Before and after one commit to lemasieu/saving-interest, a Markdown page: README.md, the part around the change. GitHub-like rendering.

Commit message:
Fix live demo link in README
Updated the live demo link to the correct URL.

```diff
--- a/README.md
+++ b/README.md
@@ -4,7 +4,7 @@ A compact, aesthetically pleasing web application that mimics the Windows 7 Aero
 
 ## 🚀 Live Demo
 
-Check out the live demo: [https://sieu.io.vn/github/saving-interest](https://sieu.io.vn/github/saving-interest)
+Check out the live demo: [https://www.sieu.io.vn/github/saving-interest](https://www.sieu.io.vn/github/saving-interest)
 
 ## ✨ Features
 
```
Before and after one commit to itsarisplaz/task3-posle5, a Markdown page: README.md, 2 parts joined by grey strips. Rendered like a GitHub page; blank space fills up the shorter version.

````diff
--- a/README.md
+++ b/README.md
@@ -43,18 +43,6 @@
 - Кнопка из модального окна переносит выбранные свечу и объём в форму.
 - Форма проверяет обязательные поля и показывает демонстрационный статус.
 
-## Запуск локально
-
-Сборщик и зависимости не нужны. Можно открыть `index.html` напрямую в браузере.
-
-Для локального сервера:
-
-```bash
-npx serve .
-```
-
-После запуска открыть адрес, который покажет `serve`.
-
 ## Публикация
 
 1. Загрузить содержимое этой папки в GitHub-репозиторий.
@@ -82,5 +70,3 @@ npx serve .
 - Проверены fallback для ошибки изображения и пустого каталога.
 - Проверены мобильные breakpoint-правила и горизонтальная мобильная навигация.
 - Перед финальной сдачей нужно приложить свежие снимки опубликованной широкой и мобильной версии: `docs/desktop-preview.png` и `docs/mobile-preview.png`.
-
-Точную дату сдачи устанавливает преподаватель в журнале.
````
· · · · · · ·
WHAT IS EXPECTED.
Determine how many lines in the records include the string "saving". Only that number should be given.

EXPECTED OUTPUT.
3